**About this task:**
Print out the records below with nothing altered.

**Given records:**
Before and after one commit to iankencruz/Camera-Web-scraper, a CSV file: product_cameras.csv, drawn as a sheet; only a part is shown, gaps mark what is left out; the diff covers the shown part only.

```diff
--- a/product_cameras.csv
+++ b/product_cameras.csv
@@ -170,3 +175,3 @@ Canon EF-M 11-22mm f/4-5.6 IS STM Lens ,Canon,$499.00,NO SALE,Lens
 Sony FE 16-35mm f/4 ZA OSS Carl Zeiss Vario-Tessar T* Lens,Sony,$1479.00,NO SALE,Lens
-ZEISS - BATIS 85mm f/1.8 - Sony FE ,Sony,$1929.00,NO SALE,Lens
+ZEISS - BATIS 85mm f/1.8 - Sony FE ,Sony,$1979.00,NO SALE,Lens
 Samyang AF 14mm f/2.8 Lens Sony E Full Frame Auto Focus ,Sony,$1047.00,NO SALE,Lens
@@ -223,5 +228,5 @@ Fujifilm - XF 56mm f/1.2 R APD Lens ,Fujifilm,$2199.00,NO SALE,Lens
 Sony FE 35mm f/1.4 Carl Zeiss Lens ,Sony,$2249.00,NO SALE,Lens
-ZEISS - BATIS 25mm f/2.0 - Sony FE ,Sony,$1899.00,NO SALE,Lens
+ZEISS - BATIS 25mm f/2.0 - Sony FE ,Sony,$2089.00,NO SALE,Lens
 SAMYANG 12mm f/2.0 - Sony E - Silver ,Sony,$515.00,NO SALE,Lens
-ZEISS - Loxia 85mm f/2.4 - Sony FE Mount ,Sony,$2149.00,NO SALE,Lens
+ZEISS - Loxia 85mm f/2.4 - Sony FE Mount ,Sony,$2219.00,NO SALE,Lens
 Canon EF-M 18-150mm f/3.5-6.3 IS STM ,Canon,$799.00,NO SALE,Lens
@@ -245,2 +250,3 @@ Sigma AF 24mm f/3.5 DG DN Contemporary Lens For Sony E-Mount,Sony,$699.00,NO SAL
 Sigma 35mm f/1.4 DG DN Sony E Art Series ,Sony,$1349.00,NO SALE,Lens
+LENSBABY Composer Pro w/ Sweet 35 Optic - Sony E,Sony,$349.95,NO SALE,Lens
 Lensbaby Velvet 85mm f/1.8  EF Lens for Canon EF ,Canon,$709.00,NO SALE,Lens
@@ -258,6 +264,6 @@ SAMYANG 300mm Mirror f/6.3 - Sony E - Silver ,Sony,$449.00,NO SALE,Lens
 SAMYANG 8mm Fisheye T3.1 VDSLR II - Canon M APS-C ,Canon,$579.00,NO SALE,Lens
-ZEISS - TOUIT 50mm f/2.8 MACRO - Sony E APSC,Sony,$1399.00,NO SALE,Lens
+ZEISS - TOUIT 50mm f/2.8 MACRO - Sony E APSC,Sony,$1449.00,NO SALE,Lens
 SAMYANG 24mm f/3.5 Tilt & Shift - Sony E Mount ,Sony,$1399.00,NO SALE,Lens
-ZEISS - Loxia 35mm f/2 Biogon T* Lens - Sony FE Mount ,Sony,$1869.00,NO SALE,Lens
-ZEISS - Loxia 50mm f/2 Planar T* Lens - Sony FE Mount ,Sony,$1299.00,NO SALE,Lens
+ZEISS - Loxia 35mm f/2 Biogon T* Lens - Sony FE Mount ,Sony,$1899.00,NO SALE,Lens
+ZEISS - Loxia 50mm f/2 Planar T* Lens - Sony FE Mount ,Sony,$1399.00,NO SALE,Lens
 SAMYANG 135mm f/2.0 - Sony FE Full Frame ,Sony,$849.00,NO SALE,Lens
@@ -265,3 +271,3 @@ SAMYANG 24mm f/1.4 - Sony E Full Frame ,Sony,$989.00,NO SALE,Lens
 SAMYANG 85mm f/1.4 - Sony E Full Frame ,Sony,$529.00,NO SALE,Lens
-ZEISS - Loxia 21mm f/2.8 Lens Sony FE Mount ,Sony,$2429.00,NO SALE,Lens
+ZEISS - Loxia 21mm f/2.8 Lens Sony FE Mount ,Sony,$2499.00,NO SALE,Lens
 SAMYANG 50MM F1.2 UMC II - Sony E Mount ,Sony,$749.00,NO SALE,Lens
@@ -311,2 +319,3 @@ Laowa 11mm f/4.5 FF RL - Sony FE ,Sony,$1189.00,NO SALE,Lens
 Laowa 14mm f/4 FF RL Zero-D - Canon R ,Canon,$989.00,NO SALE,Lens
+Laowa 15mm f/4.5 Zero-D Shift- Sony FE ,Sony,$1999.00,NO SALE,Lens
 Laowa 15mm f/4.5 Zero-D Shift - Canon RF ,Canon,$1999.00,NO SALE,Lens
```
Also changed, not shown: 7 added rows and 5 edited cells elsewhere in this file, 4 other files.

**Result of this exercise:**
Before and after one commit to iankencruz/Camera-Web-scraper, a CSV file: product_cameras.csv, drawn as a sheet; only a part is shown, gaps mark what is left out; the diff covers the shown part only.

```diff
--- a/product_cameras.csv
+++ b/product_cameras.csv
@@ -170,3 +175,3 @@ Canon EF-M 11-22mm f/4-5.6 IS STM Lens ,Canon,$499.00,NO SALE,Lens
 Sony FE 16-35mm f/4 ZA OSS Carl Zeiss Vario-Tessar T* Lens,Sony,$1479.00,NO SALE,Lens
-ZEISS - BATIS 85mm f/1.8 - Sony FE ,Sony,$1929.00,NO SALE,Lens
+ZEISS - BATIS 85mm f/1.8 - Sony FE ,Sony,$1979.00,NO SALE,Lens
 Samyang AF 14mm f/2.8 Lens Sony E Full Frame Auto Focus ,Sony,$1047.00,NO SALE,Lens
@@ -223,5 +228,5 @@ Fujifilm - XF 56mm f/1.2 R APD Lens ,Fujifilm,$2199.00,NO SALE,Lens
 Sony FE 35mm f/1.4 Carl Zeiss Lens ,Sony,$2249.00,NO SALE,Lens
-ZEISS - BATIS 25mm f/2.0 - Sony FE ,Sony,$1899.00,NO SALE,Lens
+ZEISS - BATIS 25mm f/2.0 - Sony FE ,Sony,$2089.00,NO SALE,Lens
 SAMYANG 12mm f/2.0 - Sony E - Silver ,Sony,$515.00,NO SALE,Lens
-ZEISS - Loxia 85mm f/2.4 - Sony FE Mount ,Sony,$2149.00,NO SALE,Lens
+ZEISS - Loxia 85mm f/2.4 - Sony FE Mount ,Sony,$2219.00,NO SALE,Lens
 Canon EF-M 18-150mm f/3.5-6.3 IS STM ,Canon,$799.00,NO SALE,Lens
@@ -245,2 +250,3 @@ Sigma AF 24mm f/3.5 DG DN Contemporary Lens For Sony E-Mount,Sony,$699.00,NO SAL
 Sigma 35mm f/1.4 DG DN Sony E Art Series ,Sony,$1349.00,NO SALE,Lens
+LENSBABY Composer Pro w/ Sweet 35 Optic - Sony E,Sony,$349.95,NO SALE,Lens
 Lensbaby Velvet 85mm f/1.8  EF Lens for Canon EF ,Canon,$709.00,NO SALE,Lens
@@ -258,6 +264,6 @@ SAMYANG 300mm Mirror f/6.3 - Sony E - Silver ,Sony,$449.00,NO SALE,Lens
 SAMYANG 8mm Fisheye T3.1 VDSLR II - Canon M APS-C ,Canon,$579.00,NO SALE,Lens
-ZEISS - TOUIT 50mm f/2.8 MACRO - Sony E APSC,Sony,$1399.00,NO SALE,Lens
+ZEISS - TOUIT 50mm f/2.8 MACRO - Sony E APSC,Sony,$1449.00,NO SALE,Lens
 SAMYANG 24mm f/3.5 Tilt & Shift - Sony E Mount ,Sony,$1399.00,NO SALE,Lens
-ZEISS - Loxia 35mm f/2 Biogon T* Lens - Sony FE Mount ,Sony,$1869.00,NO SALE,Lens
-ZEISS - Loxia 50mm f/2 Planar T* Lens - Sony FE Mount ,Sony,$1299.00,NO SALE,Lens
+ZEISS - Loxia 35mm f/2 Biogon T* Lens - Sony FE Mount ,Sony,$1899.00,NO SALE,Lens
+ZEISS - Loxia 50mm f/2 Planar T* Lens - Sony FE Mount ,Sony,$1399.00,NO SALE,Lens
 SAMYANG 135mm f/2.0 - Sony FE Full Frame ,Sony,$849.00,NO SALE,Lens
@@ -265,3 +271,3 @@ SAMYANG 24mm f/1.4 - Sony E Full Frame ,Sony,$989.00,NO SALE,Lens
 SAMYANG 85mm f/1.4 - Sony E Full Frame ,Sony,$529.00,NO SALE,Lens
-ZEISS - Loxia 21mm f/2.8 Lens Sony FE Mount ,Sony,$2429.00,NO SALE,Lens
+ZEISS - Loxia 21mm f/2.8 Lens Sony FE Mount ,Sony,$2499.00,NO SALE,Lens
 SAMYANG 50MM F1.2 UMC II - Sony E Mount ,Sony,$749.00,NO SALE,Lens
@@ -311,2 +319,3 @@ Laowa 11mm f/4.5 FF RL - Sony FE ,Sony,$1189.00,NO SALE,Lens
 Laowa 14mm f/4 FF RL Zero-D - Canon R ,Canon,$989.00,NO SALE,Lens
+Laowa 15mm f/4.5 Zero-D Shift- Sony FE ,Sony,$1999.00,NO SALE,Lens
 Laowa 15mm f/4.5 Zero-D Shift - Canon RF ,Canon,$1999.00,NO SALE,Lens
```
Also changed, not shown: 7 added rows and 5 edited cells elsewhere in this file, 4 other files.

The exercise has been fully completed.